Of course, Dan Duva has his own interests and says if you scratch Tyson, "Evander's next fight [after Damiani] will be in March or April for the most money he can get."
That, he says, is hardly Ray Mercer, but Bowe or George Foreman. He said, "We have absolutely no interest in Larry Holmes, and Ray Mercer is not doing himself any favors by fighting him -- it's not going to bring him any closer to Evander."
He suggested Mercer, who has an Olympic gold medal and wins over Damiani and Tommy Morrison, go out and beat someone tough, like Bowe or Razor Ruddock or Tim Witherspoon or, ahem, one of two undefeated heavyweights Duva happens to promote -- Lewis and Michael Moorer.
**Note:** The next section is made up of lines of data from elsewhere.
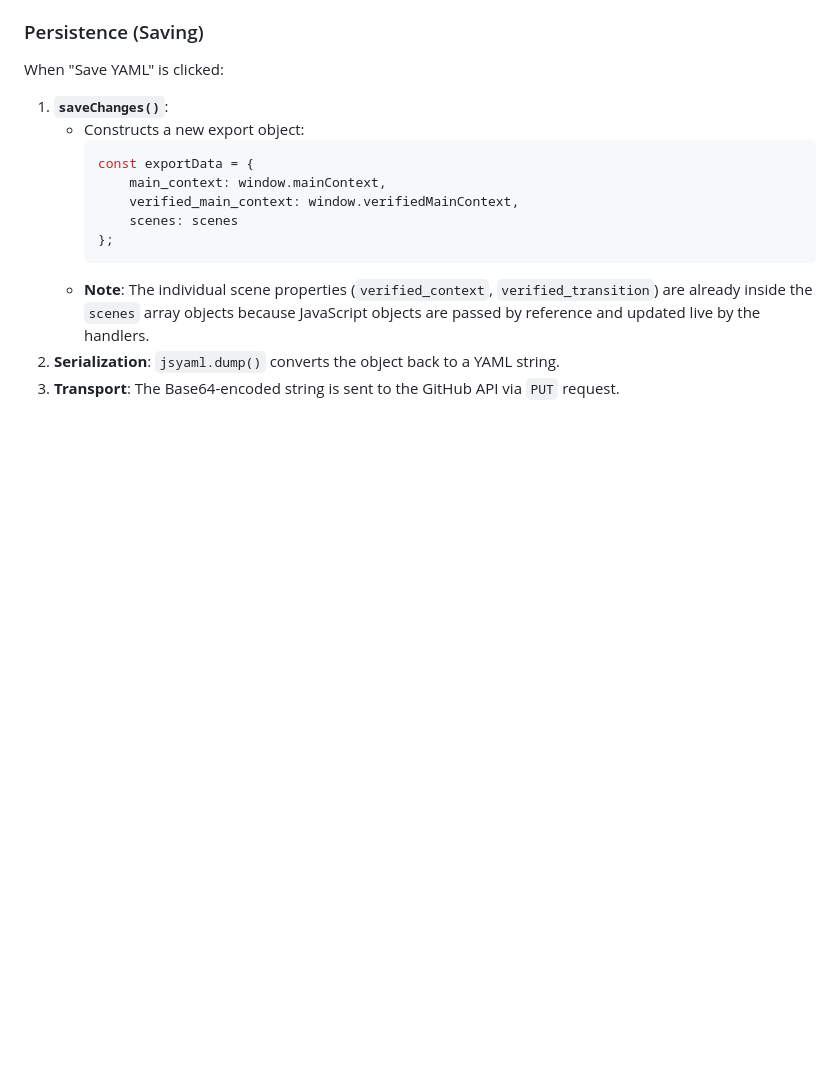
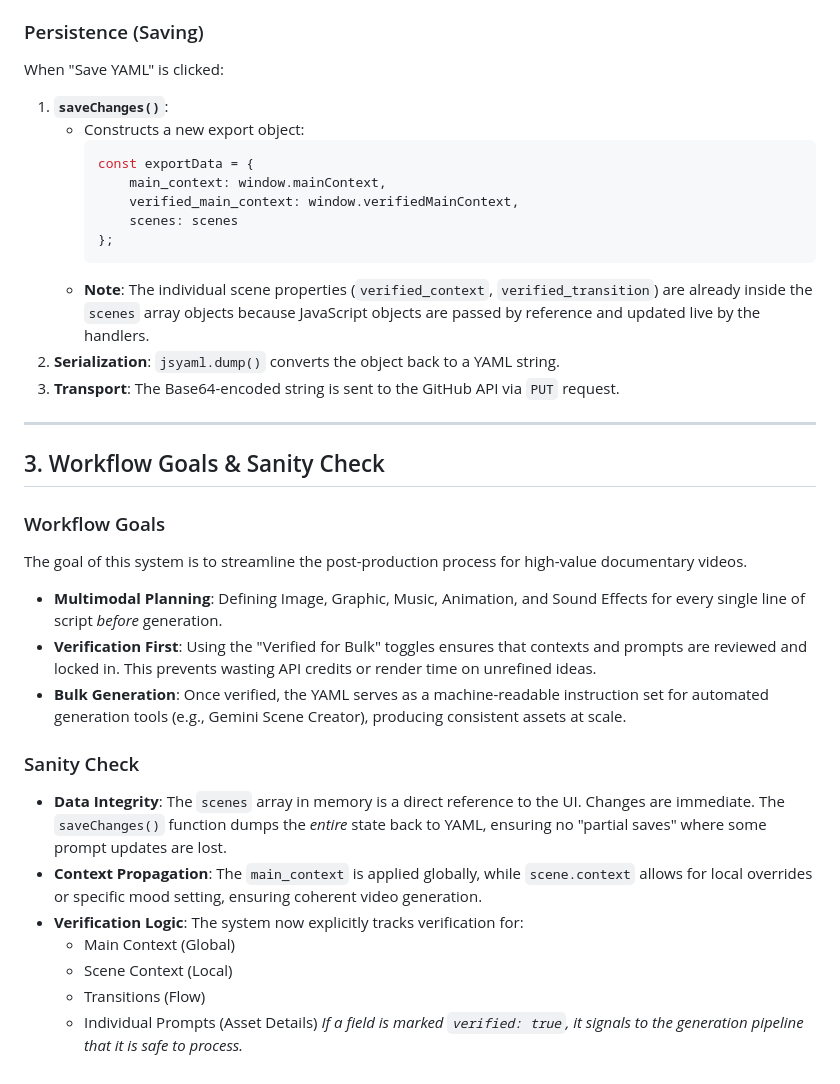
Before and after one commit to rifaterdemsahin/post-production-planning, a Markdown page: 4_Formula/yaml_html_logic.md, the part around the change. Rendered like a GitHub page; blank space fills up the shorter version.

```diff
--- a/4_Formula/yaml_html_logic.md
+++ b/4_Formula/yaml_html_logic.md
@@ -72,3 +72,23 @@ When "Save YAML" is clicked:
     -   **Note**: The individual scene properties (`verified_context`, `verified_transition`) are already inside the `scenes` array objects because JavaScript objects are passed by reference and updated live by the handlers.
 2.  **Serialization**: `jsyaml.dump()` converts the object back to a YAML string.
 3.  **Transport**: The Base64-encoded string is sent to the GitHub API via `PUT` request.
+
+---
+
+## 3. Workflow Goals & Sanity Check
+
+### Workflow Goals
+The goal of this system is to streamline the post-production process for high-value documentary videos.
+- **Multimodal Planning**: Defining Image, Graphic, Music, Animation, and Sound Effects for every single line of script *before* generation.
+- **Verification First**: Using the "Verified for Bulk" toggles ensures that contexts and prompts are reviewed and locked in. This prevents wasting API credits or render time on unrefined ideas.
+- **Bulk Generation**: Once verified, the YAML serves as a machine-readable instruction set for automated generation tools (e.g., Gemini Scene Creator), producing consistent assets at scale.
+
+### Sanity Check
+- **Data Integrity**: The `scenes` array in memory is a direct reference to the UI. Changes are immediate. The `saveChanges()` function dumps the *entire* state back to YAML, ensuring no "partial saves" where some prompt updates are lost.
+- **Context Propagation**: The `main_context` is applied globally, while `scene.context` allows for local overrides or specific mood setting, ensuring coherent video generation.
+- **Verification Logic**: The system now explicitly tracks verification for:
+    - Main Context (Global)
+    - Scene Context (Local)
+    - Transitions (Flow)
+    - Individual Prompts (Asset Details)
+    *If a field is marked `verified: true`, it signals to the generation pipeline that it is safe to process.*
```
So if Tyson doesn't fight again, there is still no definite order. It gets really convoluted if he makes it to the ring. Suppose he beats Holyfield. He either takes the title with him into prison, or is found not guilty and Don King takes the title into prison -- oops, forgot -- King's not on trial.
If Tyson wins and gets acquitted, Holyfield joins a long list of lucrative challengers, which include Foreman, whatever Time Warner youngsters can be lured away, Ruddock, Witherspoon and, don't laugh, a revitalized (that is, after another string of victories) Morrison.
Let's say Holyfield beats Tyson (no, folks, I'm not going to make any silly predictions or print results of a fantasy hockey league). Tyson gets either a rematch or a jail sentence. Holyfield gets either the rest of Abraham's dance card or a rocking chair for retirement.
Note: Moorer demanding WBO force Mercer to defend against him, its No. 1 ranked heavyweight, instead of 42-year-old grandfather. Never mind that Moorer being No. 1 is ludicrous, what does he want? Strip Mercer so he can fight No. 2, Ruddock? Michael, be smart. Shut up . . . Know what? Holmes COULD beat Mercer.
HURTING: Aaron Davis busted left thumb in only defeat, when he lost WBA welter title to Meldrick Taylor last January. He finally makes it to within days of comeback bout Tuesday night in Vegas, and he has an eye scratched. But docs say two weeks rest should be enough.
MONEY: Duva says Holyfield probably could make $20-25 million against Bowe or Foreman in March or April, giving both fighters a 5 percent buy rate on two million pay-per-view sets. First Holyfield-Foreman did 8.25 percent buy rate and Holyfield-Tyson looked like a 10 percent. Duva said Holyfield-Mercer buy rate would be three or four, which would translate into maybe $12 million payday for champ. And you studied hard in school?